* Exercise prompt
Read through the lines below for the string "setState" and copy each one that has it.

=== Begin Enclosure ===

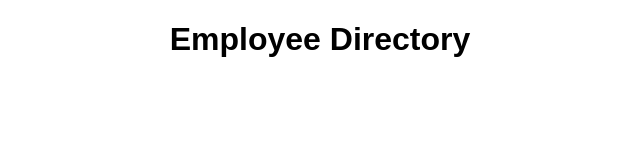
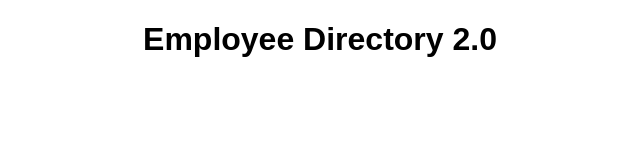
Before and after one commit to jackievas/portfolio2, a plain HTML site: page index.html in a window 1280 px wide. Shown: the whole page, without its empty margins (320-960 px from the left). Drawn offline with Linux system fonts and the light colour scheme.

Commit message:
Update index.html

```diff
--- a/index.html
+++ b/index.html
@@ -7,7 +7,7 @@
     <link rel="stylesheet" href="styles.css">
 </head>
 <body>
-    <h1>Employee Directory</h1>
+    <h1>Employee Directory 2.0</h1>
 
     <div id="employeeList"></div>
 
```
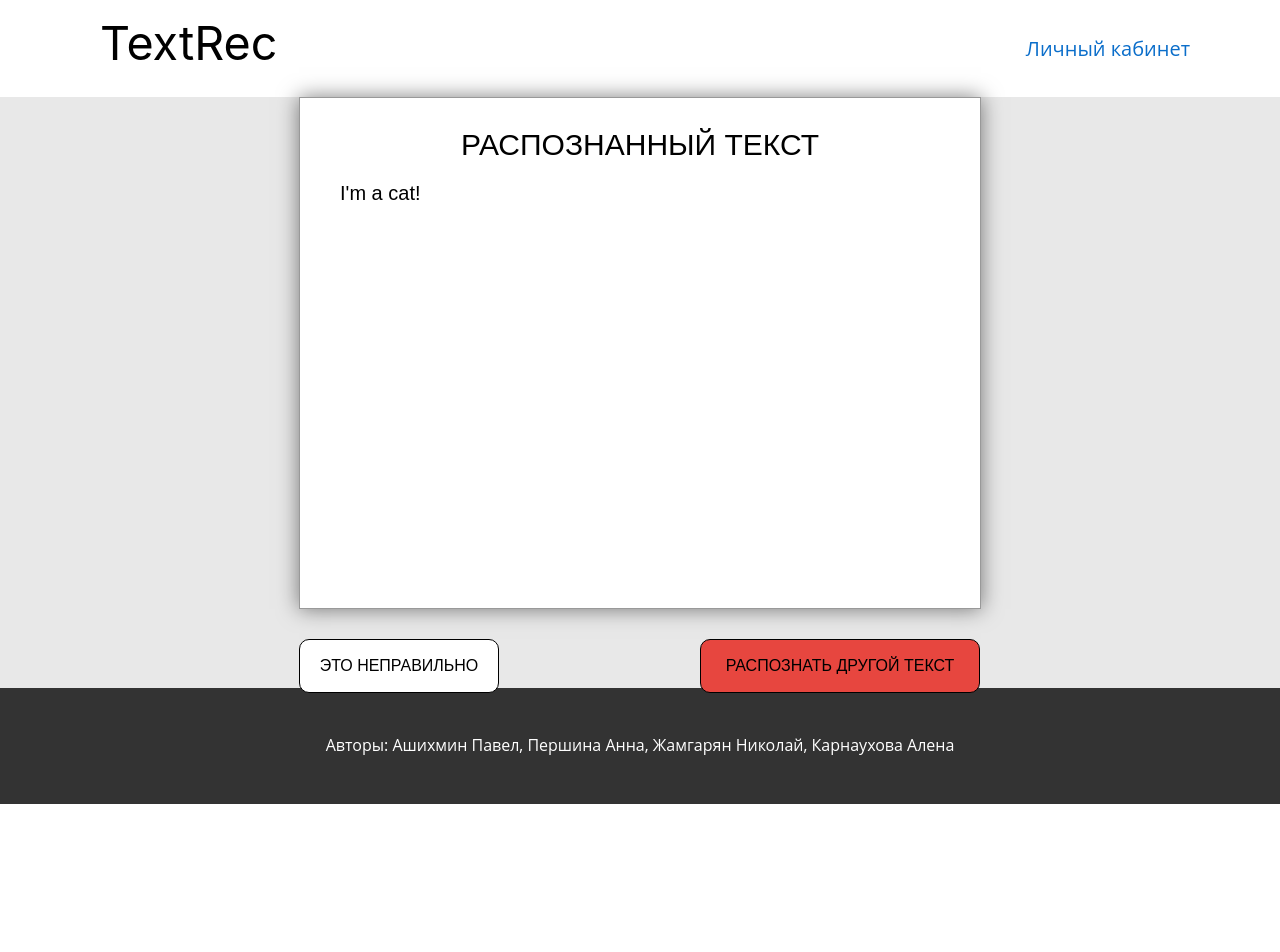
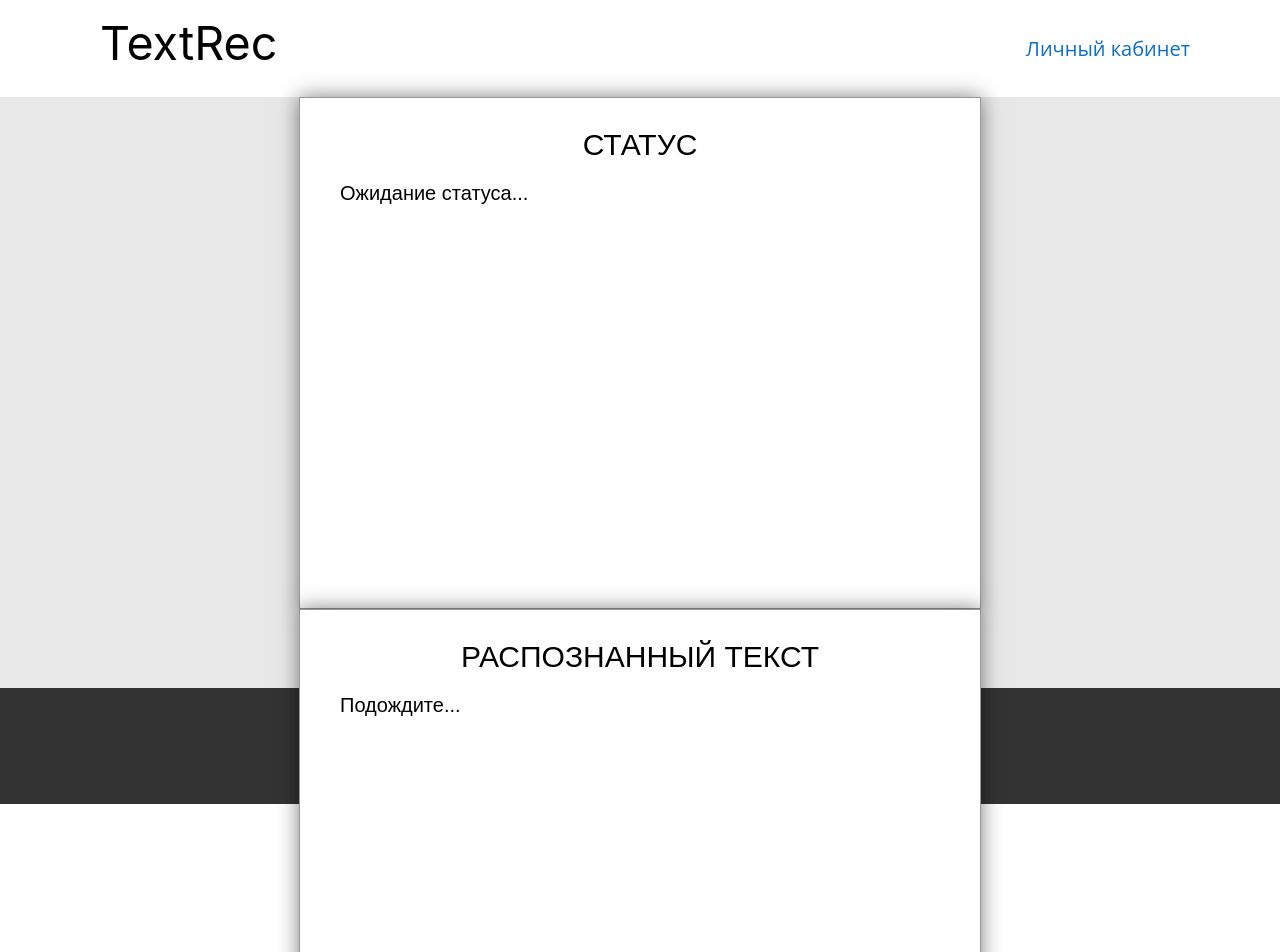
Before and after one commit to Nosp27/handwrite-recognition, a React (Create React App) app in the folder react-frontend/: page /recognize in a window 1280 px wide. Shown: the top 952 px of the page. Before the commit the page ends 804 px from the top, so only its background shows below. Built offline with nearby package versions, Linux system fonts and the light colour scheme.

Commit message:
Link front and back

```diff
--- a/react-frontend/src/components/main_paige/first_body/first_body.js
+++ b/react-frontend/src/components/main_paige/first_body/first_body.js
@@ -44,7 +44,6 @@ class FirstBody extends React.Component {
             return;
             // Красим
         }
-        window.location.href = "/recognize";
         //
         // const file = this.fileInput.current.files[0];
         // const lang = this.langInput.current.value;
@@ -60,6 +59,7 @@ class FirstBody extends React.Component {
             if (!result) {
                 throw new Error("Request id cannot be resolved from response");
             }
+            window.location.href = "/recognize?request_id=" + result["request_id"];
             this.setState({"request_id": result["request_id"]});
         });
 
@@ -68,35 +68,6 @@ class FirstBody extends React.Component {
 
         // window.location.href = "/recognize";
         // };
-    }
-
-    componentDidMount() {
-        this.interval = setInterval(
-            () => {
-                if (!this.state.request_id || this.state.result !== undefined) {
-                    return;
-                }
-                fetch(`api/status/?request_id=${this.state.request_id}`)
-                    .then(
-                        response => {
-                            if (response.status === 404)
-                                this.setState({"status": "Not Found"});
-                            return response.json();
-                        }
-                    )
-                    .then(json_data => {
-                        console.log(json_data);
-                        if (json_data["status"] === "done" && json_data["result"]) {
-                            this.setState({"result": json_data["result"]});
-                            alert(this.state.result);
-                        }
-                        this.setState({"status": json_data["status"]});
-                    });
-            }, 3000);
-    }
-
-    componentWillUnmount() {
-        clearInterval(this.interval);
     }
 
     render() {
@@ -117,12 +88,13 @@ class FirstBody extends React.Component {
                                     {this.state.file ? this.state.file.name : '► Загрузить фотографию рукописного текста'}
                                 </div>
                                 {/*<div id="file-name"></div>*/}
-                                <input type="file" id="image" accept="image/*" onChange={this.handleFileChange} ref={this.fileInput} />
+                                <input type="file" id="image" accept="image/*" onChange={this.handleFileChange}
+                                       ref={this.fileInput}/>
                                 <label></label>
                                 {/*<div className="insert-form-button" onClick={this.handleLanguageButtonClick} id="file">*/}
                                 {/*    {this.state.lang ? this.state.lang.name : '► Выбрать язык рукописного текста'}*/}
                                 {/*</div>*/}
-                                <div className="insert-form-langs-container" >
+                                <div className="insert-form-langs-container">
                                     <div className={`insert-form-button ${
                                         !this.state.allDataInserted && !this.state.lang ? 'red-boarder' : ''
                                     }`} onClick={this.handleLanguageButtonClick} id="file">
@@ -136,7 +108,9 @@ class FirstBody extends React.Component {
                                             ].map(({name, code}) => <div
                                                 className={'insert-form-lang'}
                                                 key={code}
-                                                onClick={() => {this.setState({lang: {code, name}, isLangsHidden: true});}}
+                                                onClick={() => {
+                                                    this.setState({lang: {code, name}, isLangsHidden: true});
+                                                }}
                                             >{name}</div>)
                                         }
                                     </div>
--- a/react-frontend/src/components/recognize_page/recognize_page.js
+++ b/react-frontend/src/components/recognize_page/recognize_page.js
@@ -6,6 +6,41 @@ import {Link} from "react-router-dom";
 
 
 class RecognizePage extends React.Component {
+    constructor(props) {
+        super(props);
+        this.state = {};
+    }
+
+    componentDidMount() {
+        const request_id = this.props.location.search.split("=")[1];
+        console.log(request_id);
+        this.interval = setInterval(
+            () => {
+                if (!request_id || this.state.result !== undefined) {
+                    return;
+                }
+                fetch(`api/status/?request_id=${request_id}`)
+                    .then(
+                        response => {
+                            if (response.status === 404)
+                                this.setState({"status": "Not Found"});
+                            return response.json();
+                        }
+                    )
+                    .then(json_data => {
+                        console.log(json_data);
+                        if (json_data["status"] === "done" && json_data["result"]) {
+                            this.setState({"result": json_data["result"]});
+                        }
+                        this.setState({"status": json_data["status"]});
+                    });
+            }, 3000);
+    }
+
+    componentWillUnmount() {
+        clearInterval(this.interval);
+    }
+
     render() {
         return (
             <React.StrictMode>
@@ -13,8 +48,12 @@ class RecognizePage extends React.Component {
                 <div className="rec-page-container">
                     <div className="rp-main-container">
                         <div className="white-rect">
+                            <div className="text-title">Статус</div>
+                            <div className="text-body">{this.state.status ? this.state.status : "Ожидание статуса..."}</div>
+                        </div>
+                        <div className="white-rect">
                             <div className="text-title">Распознанный текст</div>
-                            <div className="text-body">{"I'm a cat!"}</div>
+                            <div className="text-body">{this.state.result ? this.state.result : "Подождите..."}</div>
                         </div>
                         <Link to='/new_photo' className="rp-button wrong" onClick={this.onWrongButtonClick}>
                             ЭТО НЕПРАВИЛЬНО
```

=== End Enclosure ===

* Response
             this.setState({"request_id": result["request_id"]});
-                                this.setState({"status": "Not Found"});
-                            this.setState({"result": json_data["result"]});
-                        this.setState({"status": json_data["status"]});
-                                                onClick={() => {this.setState({lang: {code, name}, isLangsHidden: true});}}
+                                                    this.setState({lang: {code, name}, isLangsHidden: true});
+                                this.setState({"status": "Not Found"});
+                            this.setState({"result": json_data["result"]});
+                        this.setState({"status": json_data["status"]});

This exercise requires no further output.